# Required work
For each line of the data below that holds "else", copy the line.

# Supplied data
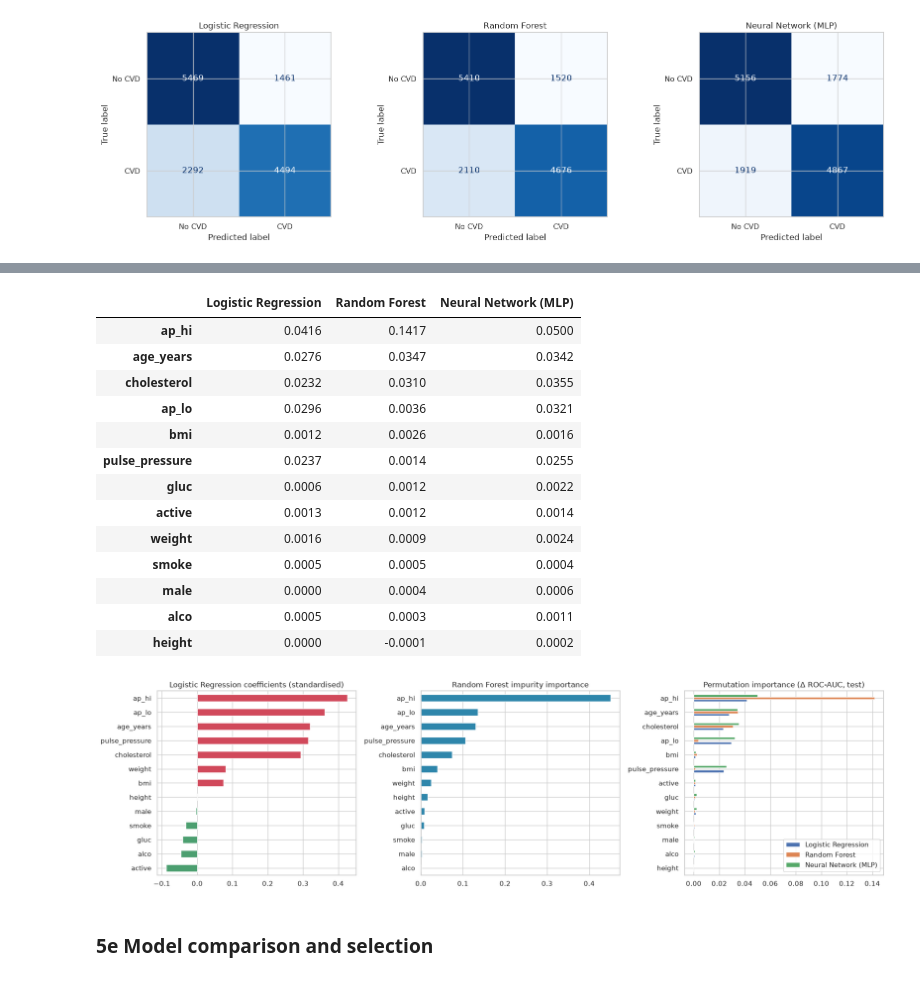
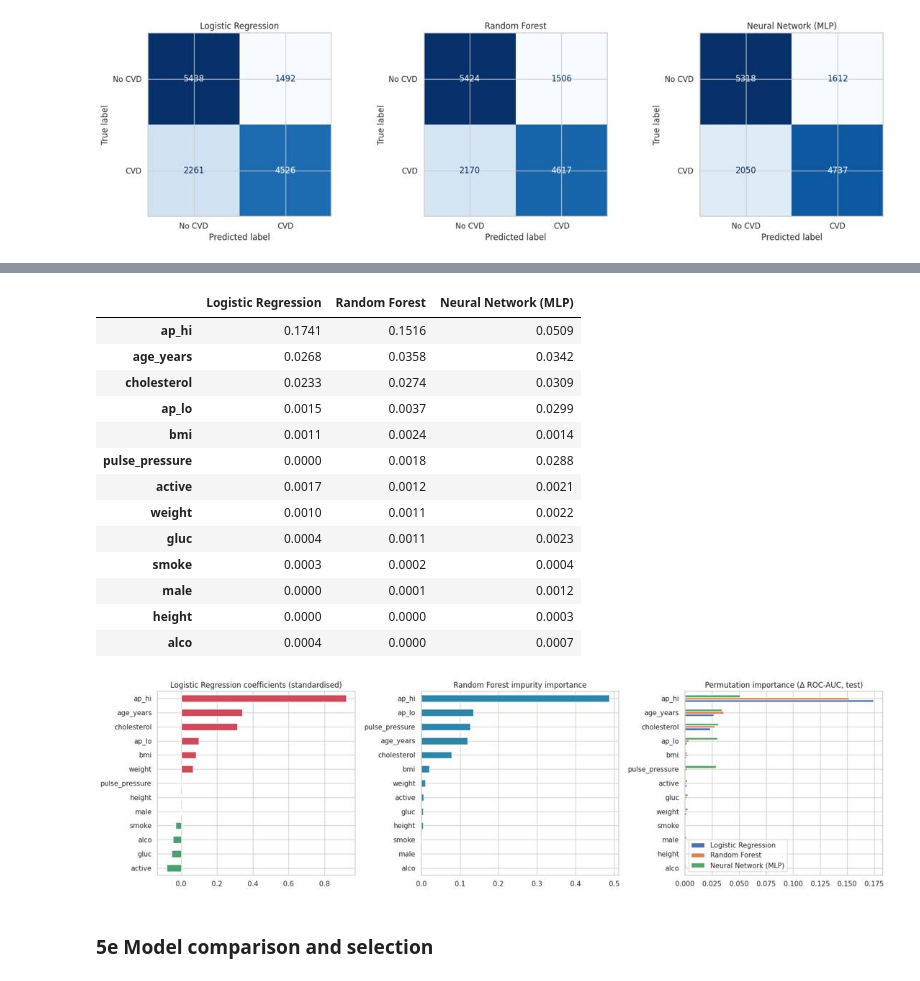
Before and after one commit to sunil-9/data-warehouse, a Jupyter notebook: NIT6160_Cardio_Project.ipynb, the cells around one changed output, grey strips where cells are left out. Cells and saved outputs as stored; diff of their text form; code cells hidden in the pictures.

Commit message:
Consolidate assignment notebook and strengthen evaluation and report

```diff
--- a/NIT6160_Cardio_Project.ipynb
+++ b/NIT6160_Cardio_Project.ipynb
@@ -135,7 +129,19 @@ def save(name):
 
 def load_data(path=None):
     """Load the semicolon-separated file and validate schema, target and ids before any analysis."""
-    df = pd.read_csv(path or ROOT / DATA_FILE, sep=";")
+    source = Path(path) if path else ROOT / DATA_FILE
+    if source.exists():
+        raw = source.read_bytes()
+    else:
+        # Public, immutable snapshot of the cited Kaggle file. No credentials needed.
+        try:
+            with urlopen(DATA_URL, timeout=60) as response:
+                raw = response.read()
+        except Exception as exc:
+            raise RuntimeError("Data download failed. Connect to the internet or place the cited cardio_train.csv beside this notebook.") from exc
+    if hashlib.sha256(raw).hexdigest() != DATA_SHA256:
+        raise ValueError("Dataset differs from the reviewed file; audit it before using these results")
+    df = pd.read_csv(io.BytesIO(raw), sep=";")
     expected = {"id", TARGET, *RAW_FEATURES}
     if set(df.columns) != expected:
         raise ValueError(f"Unexpected schema: {sorted(df.columns)}")
@@ -145,7 +151,7 @@ def load_data(path=None):
     if df[TARGET].isna().any() or not set(df[TARGET].unique()) <= {0, 1}:
         raise ValueError("Target must contain only 0 and 1")
     if df["id"].duplicated().any():
-        raise ValueError("Duplicate patient ids found")
+        raise ValueError("Duplicate record identifiers found")
     return df
 
 
@@ -185,13 +191,15 @@ def clean(df):
     log["invalid category codes removed"] = int(bad_code.sum())
     out = out[~flags.any(axis=1)].copy()
 
-    # Identical predictor profiles share a group id so they never fall in both train and test
-    out["profile_id"] = pd.util.hash_pandas_object(out[RAW_FEATURES], index=False).values
     out["age_years"] = (out.age / 365.25).round(1)
     out["bmi"] = (out.weight / (out.height / 100) ** 2).round(2)
     out["pulse_pressure"] = out.ap_hi - out.ap_lo
     out["male"] = (out.gender == 2).astype(int)
     out = out.drop(columns=["age", "gender"]).reset_index(drop=True)
+    # Group the actual model inputs AFTER rounding/engineering. Raw-profile groups
+    # are insufficient: rounding age makes additional distinct raw rows identical.
+    model_columns = [c for c in out.columns if c != TARGET]
+    out["profile_id"] = pd.util.hash_pandas_object(out[model_columns], index=False).values
 
     # Post-conditions: the rules really hold on the output
     for col, (lo, hi) in LIMITS.items():
@@ -585,23 +597,27 @@ searches = {
     "Logistic Regression": GridSearchCV(
         Pipeline([("scaler", StandardScaler()), ("clf", LogisticRegression(max_iter=2000, random_state=SEED))]),
         {"clf__C": [0.001, 0.01, 0.1, 1, 10], "clf__penalty": ["l1", "l2"], "clf__solver": ["liblinear"]},
-        cv=cv, scoring="roc_auc", n_jobs=-1),
+        cv=cv, scoring="roc_auc", n_jobs=N_JOBS),
     "Random Forest": RandomizedSearchCV(
-        RandomForestClassifier(random_state=SEED, n_jobs=-1),
-        {"n_estimators": [200, 300, 500], "max_depth": [6, 8, 10, 12, None], "min_samples_leaf": [10, 20, 50, 100],
+        RandomForestClassifier(random_state=SEED, n_jobs=1),
+        {"n_estimators": [150, 300], "max_depth": [6, 8, 10, 12, None], "min_samples_leaf": [10, 20, 50, 100],
          "max_features": ["sqrt", 0.5]},
-        n_iter=12, cv=cv, scoring="roc_auc", n_jobs=2, random_state=SEED),
+        n_iter=4, cv=cv, scoring="roc_auc", n_jobs=2, random_state=SEED),
     "Neural Network (MLP)": RandomizedSearchCV(
-        Pipeline([("scaler", StandardScaler()), ("clf", MLPClassifier(max_iter=300, early_stopping=True, random_state=SEED))]),
+        Pipeline([("scaler", StandardScaler()), ("clf", MLPClassifier(max_iter=300, early_stopping=False, random_state=SEED))]),
         {"clf__hidden_layer_sizes": [(32,), (64,), (64, 32), (128, 64)], "clf__alpha": [1e-4, 1e-3, 1e-2, 1e-1],
          "clf__learning_rate_init": [1e-3, 3e-3]},
-        n_iter=10, cv=cv, scoring="roc_auc", n_jobs=-1, random_state=SEED),
+        n_iter=4, cv=cv, scoring="roc_auc", n_jobs=N_JOBS, random_state=SEED),
 }
-best, best_params = {}, {}
+best, best_params, selection_scores = {}, {}, {}
 for name, s in searches.items():
     s.fit(X_train, y_train, groups=g_train)
     best[name], best_params[name] = s.best_estimator_, s.best_params_
+    selection_scores[name] = float(s.best_score_)
     print(f"{name}: best CV ROC-AUC = {s.best_score_:.4f}\n   best params = {s.best_params_}")
 
+selected_name = max(selection_scores, key=selection_scores.get)
+print("Selected using training CV only:", selected_name)
+
 dummy = DummyClassifier(strategy="prior").fit(X_train, y_train)
 # %% [output]
@@ -616,7 +634,7 @@ Neural Network (MLP): best CV ROC-AUC = 0.8005
 # %%
 cv_scores = {}
 for name, m in best.items():
-    r = cross_validate(m, X_train, y_train, groups=g_train, cv=cv, n_jobs=-1,
+    r = cross_validate(m, X_train, y_train, groups=g_train, cv=cv, n_jobs=N_JOBS,
                        scoring=["accuracy", "precision", "recall", "f1", "roc_auc"])
     cv_scores[name] = {k.replace("test_", ""): (v.mean(), v.std()) for k, v in r.items() if k.startswith("test_")}
 pd.DataFrame({n: {k: f"{m:.4f} ± {s:.4f}" for k, (m, s) in d.items()} for n, d in cv_scores.items()}).T
@@ -693,7 +712,7 @@ lr = best["Logistic Regression"].named_steps["clf"]
 lr_coef = pd.DataFrame({"coef (standardised)": lr.coef_[0], "odds ratio per 1 SD": np.exp(lr.coef_[0])}, index=FEATURES)
 lr_coef = lr_coef.reindex(lr_coef["coef (standardised)"].abs().sort_values(ascending=False).index).round(3)
 rf_imp = pd.Series(best["Random Forest"].feature_importances_, index=FEATURES).sort_values(ascending=False)
-perm = {name: permutation_importance(m, X_test, y_test, scoring="roc_auc", n_repeats=5, random_state=SEED, n_jobs=-1).importances_mean
+perm = {name: permutation_importance(m, X_test, y_test, scoring="roc_auc", n_repeats=5, random_state=SEED, n_jobs=N_JOBS).importances_mean
         for name, m in best.items()}
 perm_df = pd.DataFrame(perm, index=FEATURES).sort_values("Random Forest", ascending=False).round(4)
 display(lr_coef); display(perm_df)
@@ -723,17 +742,17 @@ save("11_feature_importance")
 |  | Logistic Regression | Random Forest | Neural Network (MLP) |
-| ap_hi | 0.0416 | 0.1417 | 0.0500 |
-| age_years | 0.0276 | 0.0347 | 0.0342 |
-| cholesterol | 0.0232 | 0.0310 | 0.0355 |
-| ap_lo | 0.0296 | 0.0036 | 0.0321 |
-| bmi | 0.0012 | 0.0026 | 0.0016 |
-| pulse_pressure | 0.0237 | 0.0014 | 0.0255 |
-| gluc | 0.0006 | 0.0012 | 0.0022 |
-| active | 0.0013 | 0.0012 | 0.0014 |
-| weight | 0.0016 | 0.0009 | 0.0024 |
-| smoke | 0.0005 | 0.0005 | 0.0004 |
-| male | 0.0000 | 0.0004 | 0.0006 |
-| alco | 0.0005 | 0.0003 | 0.0011 |
-| height | 0.0000 | -0.0001 | 0.0002 |
+| ap_hi | 0.1741 | 0.1516 | 0.0509 |
+| age_years | 0.0268 | 0.0358 | 0.0342 |
+| cholesterol | 0.0233 | 0.0274 | 0.0309 |
+| ap_lo | 0.0015 | 0.0037 | 0.0299 |
+| bmi | 0.0011 | 0.0024 | 0.0014 |
+| pulse_pressure | 0.0000 | 0.0018 | 0.0288 |
+| active | 0.0017 | 0.0012 | 0.0021 |
+| weight | 0.0010 | 0.0011 | 0.0022 |
+| gluc | 0.0004 | 0.0011 | 0.0023 |
+| smoke | 0.0003 | 0.0002 | 0.0004 |
+| male | 0.0000 | 0.0001 | 0.0012 |
+| height | 0.0000 | 0.0000 | 0.0003 |
+| alco | 0.0004 | 0.0000 | 0.0007 |
-[figure, old version]
+[figure, new version]
 # %% [markdown]
 ### 5e Model comparison and selection
```
Also changed, not shown: parts of 33 cells of this notebook, 26 other files.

# Solution for this exercise
+    source = Path(path) if path else ROOT / DATA_FILE
+    else:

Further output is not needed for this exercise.